* **PROBLEM**
Search the material for the string "docs" and copy each line where it occurs.

* **DATA RECORDS**
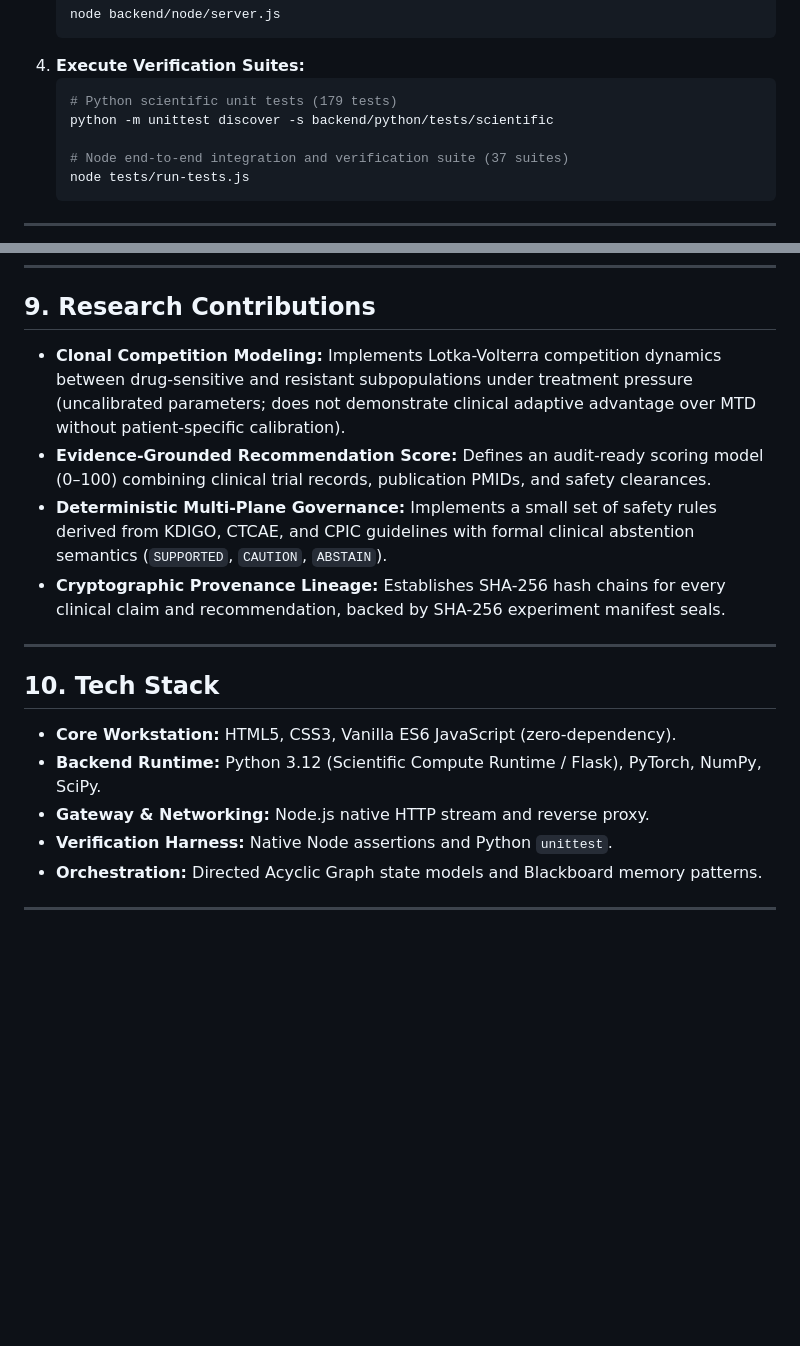
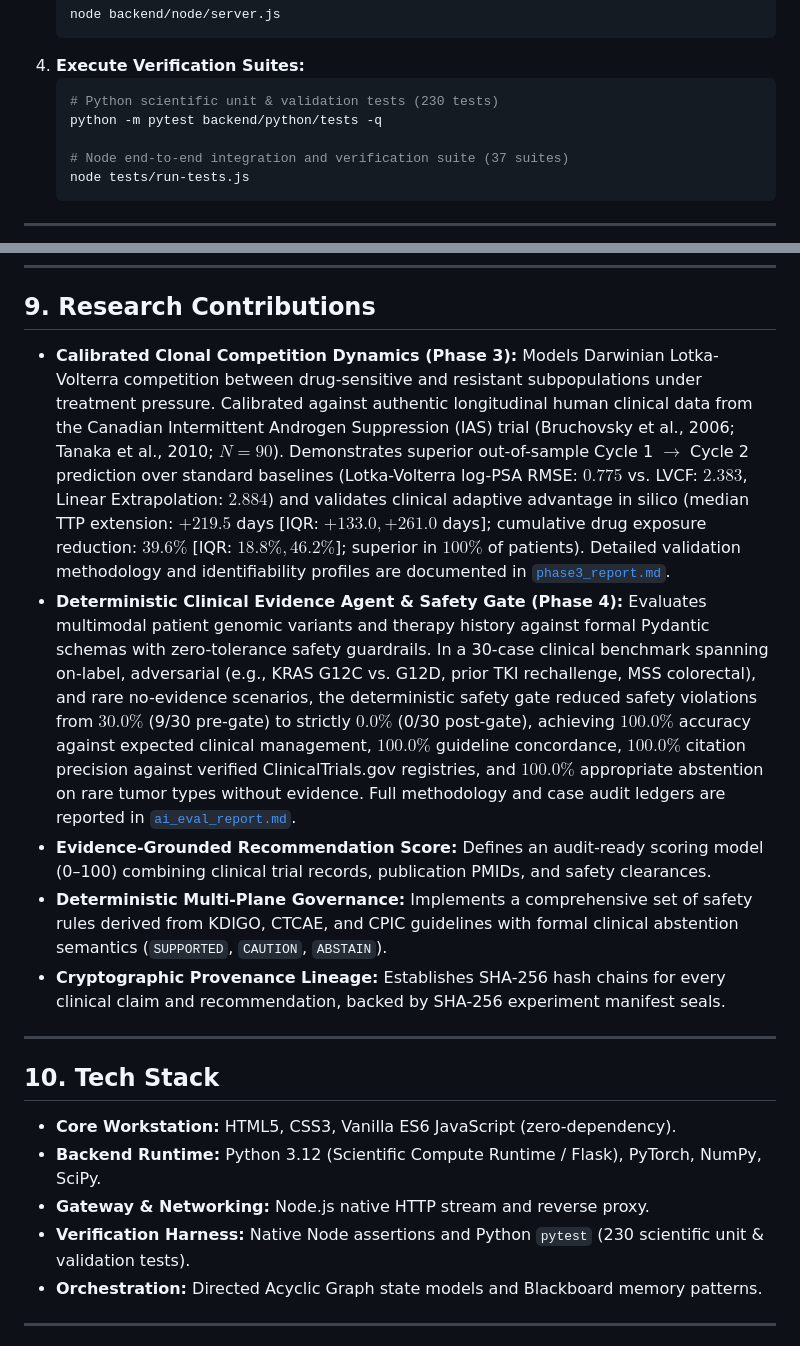
Before and after one commit to TEKURU-ZENO/PERSEPHONE, a Markdown page: README.md, 2 parts joined by grey strips. Drawn GitHub-style; blank space fills up the shorter version.

Commit message:
docs: update README with Phase 3 fitted IAS trial findings and Phase 4 LLM safety evaluation

````diff
--- a/README.md
+++ b/README.md
@@ -151,8 +151,8 @@ To execute the comprehensive verification suites (`node tests/run-tests.js`), bo
    ```
 4. **Execute Verification Suites:**
    ```bash
-   # Python scientific unit tests (179 tests)
-   python -m unittest discover -s backend/python/tests/scientific
+   # Python scientific unit & validation tests (230 tests)
+   python -m pytest backend/python/tests -q
 
    # Node end-to-end integration and verification suite (37 suites)
    node tests/run-tests.js
@@ -175,9 +175,10 @@ Refer to [PROJECT_ROADMAP.md](./docs/PROJECT_ROADMAP.md) for full phase-by-phase
 ---
 
 ## 9. Research Contributions
-- **Clonal Competition Modeling:** Implements Lotka-Volterra competition dynamics between drug-sensitive and resistant subpopulations under treatment pressure (uncalibrated parameters; does not demonstrate clinical adaptive advantage over MTD without patient-specific calibration).
+- **Calibrated Clonal Competition Dynamics (Phase 3):** Models Darwinian Lotka-Volterra competition between drug-sensitive and resistant subpopulations under treatment pressure. Calibrated against authentic longitudinal human clinical data from the Canadian Intermittent Androgen Suppression (IAS) trial (Bruchovsky et al., 2006; Tanaka et al., 2010; $N=90$). Demonstrates superior out-of-sample Cycle 1 $\to$ Cycle 2 prediction over standard baselines (Lotka-Volterra log-PSA RMSE: $0.775$ vs. LVCF: $2.383$, Linear Extrapolation: $2.884$) and validates clinical adaptive advantage in silico (median TTP extension: $+219.5$ days [IQR: $+133.0, +261.0$ days]; cumulative drug exposure reduction: $39.6\%$ [IQR: $18.8\%, 46.2\%$]; superior in $100\%$ of patients). Detailed validation methodology and identifiability profiles are documented in [`phase3_report.md`](./research/results/phase3_report.md).
+- **Deterministic Clinical Evidence Agent & Safety Gate (Phase 4):** Evaluates multimodal patient genomic variants and therapy history against formal Pydantic schemas with zero-tolerance safety guardrails. In a 30-case clinical benchmark spanning on-label, adversarial (e.g., KRAS G12C vs. G12D, prior TKI rechallenge, MSS colorectal), and rare no-evidence scenarios, the deterministic safety gate reduced safety violations from $30.0\%$ (9/30 pre-gate) to strictly $0.0\%$ (0/30 post-gate), achieving $100.0\%$ accuracy against expected clinical management, $100.0\%$ guideline concordance, $100.0\%$ citation precision against verified ClinicalTrials.gov registries, and $100.0\%$ appropriate abstention on rare tumor types without evidence. Full methodology and case audit ledgers are reported in [`ai_eval_report.md`](./research/results/ai_eval_report.md).
 - **Evidence-Grounded Recommendation Score:** Defines an audit-ready scoring model (0–100) combining clinical trial records, publication PMIDs, and safety clearances.
-- **Deterministic Multi-Plane Governance:** Implements a small set of safety rules derived from KDIGO, CTCAE, and CPIC guidelines with formal clinical abstention semantics (`SUPPORTED`, `CAUTION`, `ABSTAIN`).
+- **Deterministic Multi-Plane Governance:** Implements a comprehensive set of safety rules derived from KDIGO, CTCAE, and CPIC guidelines with formal clinical abstention semantics (`SUPPORTED`, `CAUTION`, `ABSTAIN`).
 - **Cryptographic Provenance Lineage:** Establishes SHA-256 hash chains for every clinical claim and recommendation, backed by SHA-256 experiment manifest seals.
 
 ---
@@ -186,7 +187,7 @@ Refer to [PROJECT_ROADMAP.md](./docs/PROJECT_ROADMAP.md) for full phase-by-phase
 - **Core Workstation:** HTML5, CSS3, Vanilla ES6 JavaScript (zero-dependency).
 - **Backend Runtime:** Python 3.12 (Scientific Compute Runtime / Flask), PyTorch, NumPy, SciPy.
 - **Gateway & Networking:** Node.js native HTTP stream and reverse proxy.
-- **Verification Harness:** Native Node assertions and Python `unittest`.
+- **Verification Harness:** Native Node assertions and Python `pytest` (230 scientific unit & validation tests).
 - **Orchestration:** Directed Acyclic Graph state models and Blackboard memory patterns.
 
 ---
````
Also changed, not shown: other parts of README.md (+2 -2 lines), research/results/ai_eval_report.md (+2 -2 lines).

* **RESULT BELOW**
docs: update README with Phase 3 fitted IAS trial findings and Phase 4 LLM safety evaluation
@@ -175,9 +175,10 @@ Refer to [PROJECT_ROADMAP.md](./docs/PROJECT_ROADMAP.md) for full phase-by-phase
@@ -186,7 +187,7 @@ Refer to [PROJECT_ROADMAP.md](./docs/PROJECT_ROADMAP.md) for full phase-by-phase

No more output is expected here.